A bill introduced Monday in the House of Representatives to fund the Department of Transportation in the 2018 fiscal year included provisions that would, if approved and signed into law:
- prohibit states from requiring carriers to give drivers paid meal and rest breaks, as now mandated by some states
- exempt livestock and insect haulers from compliance with mandate requiring trucks to be equipped with electronic logging devices
- require the Federal Motor Carrier Safety Administration to adopt reforms to its Compliance, Safety, Accountability carrier safety rating system before proceeding with a Safety Fitness Determination rulemaking
In our sister publication Overdrive, News Editor James Jaillet writes:
“The meal and rest break provisions in the House bill are a part of a continued push at the national level to rein in states’ ability to regulate drivers’ work schedules and, to an extent, driver pay.

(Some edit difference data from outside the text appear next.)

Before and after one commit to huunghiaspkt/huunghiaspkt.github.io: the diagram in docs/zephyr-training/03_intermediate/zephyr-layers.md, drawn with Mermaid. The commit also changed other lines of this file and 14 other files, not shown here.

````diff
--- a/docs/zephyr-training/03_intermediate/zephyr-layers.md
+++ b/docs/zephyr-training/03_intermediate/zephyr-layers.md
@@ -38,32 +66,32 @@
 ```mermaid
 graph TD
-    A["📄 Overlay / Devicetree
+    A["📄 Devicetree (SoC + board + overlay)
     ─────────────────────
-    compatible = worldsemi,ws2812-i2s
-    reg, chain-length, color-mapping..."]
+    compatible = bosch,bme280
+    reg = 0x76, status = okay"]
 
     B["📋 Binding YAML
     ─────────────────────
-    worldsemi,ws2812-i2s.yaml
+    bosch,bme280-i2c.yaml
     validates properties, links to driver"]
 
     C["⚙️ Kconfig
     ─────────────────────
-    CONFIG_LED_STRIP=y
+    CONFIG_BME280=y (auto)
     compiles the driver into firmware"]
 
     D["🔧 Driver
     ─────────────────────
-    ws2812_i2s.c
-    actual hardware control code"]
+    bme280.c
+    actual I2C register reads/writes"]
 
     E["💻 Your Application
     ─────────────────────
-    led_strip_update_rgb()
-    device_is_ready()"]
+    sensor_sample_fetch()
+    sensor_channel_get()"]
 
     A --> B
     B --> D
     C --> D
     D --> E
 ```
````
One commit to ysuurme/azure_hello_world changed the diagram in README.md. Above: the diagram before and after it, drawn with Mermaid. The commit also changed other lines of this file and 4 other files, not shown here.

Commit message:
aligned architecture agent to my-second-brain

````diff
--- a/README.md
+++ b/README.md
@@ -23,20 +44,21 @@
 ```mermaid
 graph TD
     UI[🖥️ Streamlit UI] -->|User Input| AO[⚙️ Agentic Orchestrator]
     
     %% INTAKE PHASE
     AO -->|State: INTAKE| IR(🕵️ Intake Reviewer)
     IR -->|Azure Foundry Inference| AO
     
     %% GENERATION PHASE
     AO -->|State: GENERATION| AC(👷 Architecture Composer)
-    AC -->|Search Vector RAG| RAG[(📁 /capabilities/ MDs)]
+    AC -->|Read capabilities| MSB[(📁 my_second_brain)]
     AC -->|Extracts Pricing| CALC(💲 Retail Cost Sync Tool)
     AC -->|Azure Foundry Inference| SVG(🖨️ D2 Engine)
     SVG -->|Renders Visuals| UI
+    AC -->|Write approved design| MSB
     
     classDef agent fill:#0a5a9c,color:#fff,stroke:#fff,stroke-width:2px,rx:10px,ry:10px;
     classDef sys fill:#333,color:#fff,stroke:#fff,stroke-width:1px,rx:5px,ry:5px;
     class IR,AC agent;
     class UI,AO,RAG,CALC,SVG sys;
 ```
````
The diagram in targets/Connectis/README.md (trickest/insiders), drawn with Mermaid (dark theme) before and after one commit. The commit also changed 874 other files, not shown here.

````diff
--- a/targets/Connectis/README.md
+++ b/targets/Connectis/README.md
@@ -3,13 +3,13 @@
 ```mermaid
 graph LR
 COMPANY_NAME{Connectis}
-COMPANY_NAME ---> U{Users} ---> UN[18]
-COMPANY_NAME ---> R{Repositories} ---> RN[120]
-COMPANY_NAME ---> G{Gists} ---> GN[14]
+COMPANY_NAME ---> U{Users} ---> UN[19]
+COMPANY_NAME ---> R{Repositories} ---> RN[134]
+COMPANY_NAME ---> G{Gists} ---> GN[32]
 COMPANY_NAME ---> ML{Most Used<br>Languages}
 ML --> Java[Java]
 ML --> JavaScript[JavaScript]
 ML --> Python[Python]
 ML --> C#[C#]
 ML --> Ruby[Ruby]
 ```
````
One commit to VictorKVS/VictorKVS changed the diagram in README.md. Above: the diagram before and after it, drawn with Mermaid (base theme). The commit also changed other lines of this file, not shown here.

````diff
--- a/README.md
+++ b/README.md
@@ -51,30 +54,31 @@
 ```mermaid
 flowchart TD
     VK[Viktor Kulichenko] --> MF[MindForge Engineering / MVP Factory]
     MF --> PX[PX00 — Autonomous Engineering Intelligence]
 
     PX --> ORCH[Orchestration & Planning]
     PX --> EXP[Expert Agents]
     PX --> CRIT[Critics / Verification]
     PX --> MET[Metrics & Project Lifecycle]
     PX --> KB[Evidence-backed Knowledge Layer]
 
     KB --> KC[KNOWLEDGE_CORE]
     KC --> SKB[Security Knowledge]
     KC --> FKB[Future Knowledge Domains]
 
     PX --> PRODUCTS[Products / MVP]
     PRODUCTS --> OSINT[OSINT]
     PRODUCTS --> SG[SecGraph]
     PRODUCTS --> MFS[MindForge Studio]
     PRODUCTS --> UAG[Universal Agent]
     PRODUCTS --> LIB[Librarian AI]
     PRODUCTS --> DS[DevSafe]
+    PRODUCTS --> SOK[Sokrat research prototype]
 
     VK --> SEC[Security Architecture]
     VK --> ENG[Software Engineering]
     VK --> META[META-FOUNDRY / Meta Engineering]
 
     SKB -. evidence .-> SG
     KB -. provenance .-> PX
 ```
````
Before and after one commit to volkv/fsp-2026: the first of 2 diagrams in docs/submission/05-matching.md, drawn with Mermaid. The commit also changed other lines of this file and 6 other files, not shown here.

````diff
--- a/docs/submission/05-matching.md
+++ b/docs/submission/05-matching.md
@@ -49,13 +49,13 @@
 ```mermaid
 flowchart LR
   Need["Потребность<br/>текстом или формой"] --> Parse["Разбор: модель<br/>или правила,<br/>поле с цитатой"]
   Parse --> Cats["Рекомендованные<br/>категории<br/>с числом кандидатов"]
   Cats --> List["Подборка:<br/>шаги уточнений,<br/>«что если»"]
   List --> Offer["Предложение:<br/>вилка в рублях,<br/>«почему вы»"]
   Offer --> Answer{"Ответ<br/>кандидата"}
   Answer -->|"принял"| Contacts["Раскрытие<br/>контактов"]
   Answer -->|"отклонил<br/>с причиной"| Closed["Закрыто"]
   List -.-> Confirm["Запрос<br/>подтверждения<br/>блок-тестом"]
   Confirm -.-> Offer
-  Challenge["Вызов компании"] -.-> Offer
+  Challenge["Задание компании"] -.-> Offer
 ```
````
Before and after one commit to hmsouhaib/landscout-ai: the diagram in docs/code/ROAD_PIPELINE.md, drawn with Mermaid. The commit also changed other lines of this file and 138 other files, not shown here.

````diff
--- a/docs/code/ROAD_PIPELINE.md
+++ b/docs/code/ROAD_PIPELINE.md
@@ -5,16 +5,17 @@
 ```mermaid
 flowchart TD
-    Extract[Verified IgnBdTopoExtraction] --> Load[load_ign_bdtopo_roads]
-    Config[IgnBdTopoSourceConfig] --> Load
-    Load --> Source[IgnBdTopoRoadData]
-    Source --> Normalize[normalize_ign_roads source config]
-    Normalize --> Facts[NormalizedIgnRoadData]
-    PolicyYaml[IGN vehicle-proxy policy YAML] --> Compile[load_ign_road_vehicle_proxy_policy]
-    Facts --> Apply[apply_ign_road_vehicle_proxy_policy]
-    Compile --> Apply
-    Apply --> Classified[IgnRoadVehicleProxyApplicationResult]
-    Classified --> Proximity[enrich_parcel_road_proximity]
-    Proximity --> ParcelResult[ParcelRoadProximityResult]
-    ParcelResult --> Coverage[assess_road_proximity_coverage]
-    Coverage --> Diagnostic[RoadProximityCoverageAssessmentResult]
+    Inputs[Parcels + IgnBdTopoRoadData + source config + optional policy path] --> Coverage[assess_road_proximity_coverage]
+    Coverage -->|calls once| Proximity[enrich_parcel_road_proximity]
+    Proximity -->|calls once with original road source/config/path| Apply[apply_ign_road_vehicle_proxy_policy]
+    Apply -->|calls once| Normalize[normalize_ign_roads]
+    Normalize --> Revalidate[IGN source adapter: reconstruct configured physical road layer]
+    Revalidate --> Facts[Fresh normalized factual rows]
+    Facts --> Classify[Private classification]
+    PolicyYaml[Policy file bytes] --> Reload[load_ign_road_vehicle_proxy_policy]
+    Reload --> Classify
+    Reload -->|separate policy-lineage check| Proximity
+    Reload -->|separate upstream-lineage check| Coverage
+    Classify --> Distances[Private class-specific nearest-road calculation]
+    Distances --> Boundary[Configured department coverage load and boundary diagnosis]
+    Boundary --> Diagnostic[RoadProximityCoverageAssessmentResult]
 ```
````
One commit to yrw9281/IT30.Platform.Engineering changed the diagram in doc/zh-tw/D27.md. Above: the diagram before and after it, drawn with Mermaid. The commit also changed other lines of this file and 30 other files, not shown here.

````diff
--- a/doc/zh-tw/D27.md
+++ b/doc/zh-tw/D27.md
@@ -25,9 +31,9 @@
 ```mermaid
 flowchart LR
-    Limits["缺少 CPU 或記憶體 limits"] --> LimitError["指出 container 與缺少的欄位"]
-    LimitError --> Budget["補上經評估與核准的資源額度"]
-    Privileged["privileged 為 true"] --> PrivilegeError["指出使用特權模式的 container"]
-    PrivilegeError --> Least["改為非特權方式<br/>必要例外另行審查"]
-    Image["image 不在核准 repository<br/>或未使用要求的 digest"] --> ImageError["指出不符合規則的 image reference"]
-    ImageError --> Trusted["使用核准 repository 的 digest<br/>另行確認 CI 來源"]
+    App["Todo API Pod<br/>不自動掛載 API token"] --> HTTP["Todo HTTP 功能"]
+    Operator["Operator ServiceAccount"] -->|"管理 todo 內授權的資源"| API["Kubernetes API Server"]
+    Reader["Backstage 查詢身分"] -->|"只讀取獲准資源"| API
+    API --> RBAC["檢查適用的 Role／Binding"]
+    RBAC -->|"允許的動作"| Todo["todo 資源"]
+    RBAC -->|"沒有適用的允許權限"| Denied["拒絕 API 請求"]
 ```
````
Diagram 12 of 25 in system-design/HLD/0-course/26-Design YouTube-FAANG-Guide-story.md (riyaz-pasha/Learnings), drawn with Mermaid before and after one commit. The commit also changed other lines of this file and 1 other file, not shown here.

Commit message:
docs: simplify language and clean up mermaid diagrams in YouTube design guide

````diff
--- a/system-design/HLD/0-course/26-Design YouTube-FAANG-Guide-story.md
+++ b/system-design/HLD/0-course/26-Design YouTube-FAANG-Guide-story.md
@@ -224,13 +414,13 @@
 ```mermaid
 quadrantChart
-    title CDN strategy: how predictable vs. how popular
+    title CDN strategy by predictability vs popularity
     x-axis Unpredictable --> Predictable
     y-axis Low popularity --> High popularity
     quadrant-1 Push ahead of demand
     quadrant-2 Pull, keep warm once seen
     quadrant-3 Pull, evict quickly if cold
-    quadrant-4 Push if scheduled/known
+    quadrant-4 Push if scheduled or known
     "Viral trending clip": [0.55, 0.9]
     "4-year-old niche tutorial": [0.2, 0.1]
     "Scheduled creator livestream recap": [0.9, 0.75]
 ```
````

The so-called Federal Authority provision in the bill reinforces the federal government’s authority in regulating drivers’ work schedules, as established by the 1994 Federal Aviation Administration Authorization Act.
“States would be prohibited from requiring carriers to allow drivers paid meal and rest breaks. The language also seemingly protects carriers from being required by law to pay drivers for non-driving tasks, as some courts have ruled in recent years.
“Some states, such as California, require employers to give their workers paid meal and rest breaks at certain intervals. Carriers had argued they were exempt from such requirements, given the protections set by the FAAAA (aka F4A). A federal appeals court in 2014, however, ruled carriers must afford drivers the breaks and hit defendant Penske Logistics with a $750,000 settlement order.
“The language in the House bill is intended to protect carriers from such court-ordered payouts and to prevent them from having to comply with state-level laws that interfere with drivers’ daily 14-hour work window.
“Carriers, per the language, would also be protected from “additional obligations” if drivers “work to the full extent…as permitted” by federal hours of service regulations. Though the language is vague, it could protect carriers from court-ordered payouts regarding drivers’ non-driving time tasks. Walmart was ordered earlier this year to pay drivers $60 million in back pay for non-driving time.
“Opponents of the language argue the provisions would stamp out driver pay reform efforts ongoing at the state level.”
For the bill to become law, it must be passed by the House and the Senate and signed by President Trump. The Senate has not yet released its version of the DOT appropriations bill, though it does include the meal and rest break language in another bill — an FAA reauthorization bill that cleared the Senate’s transportation committee last week.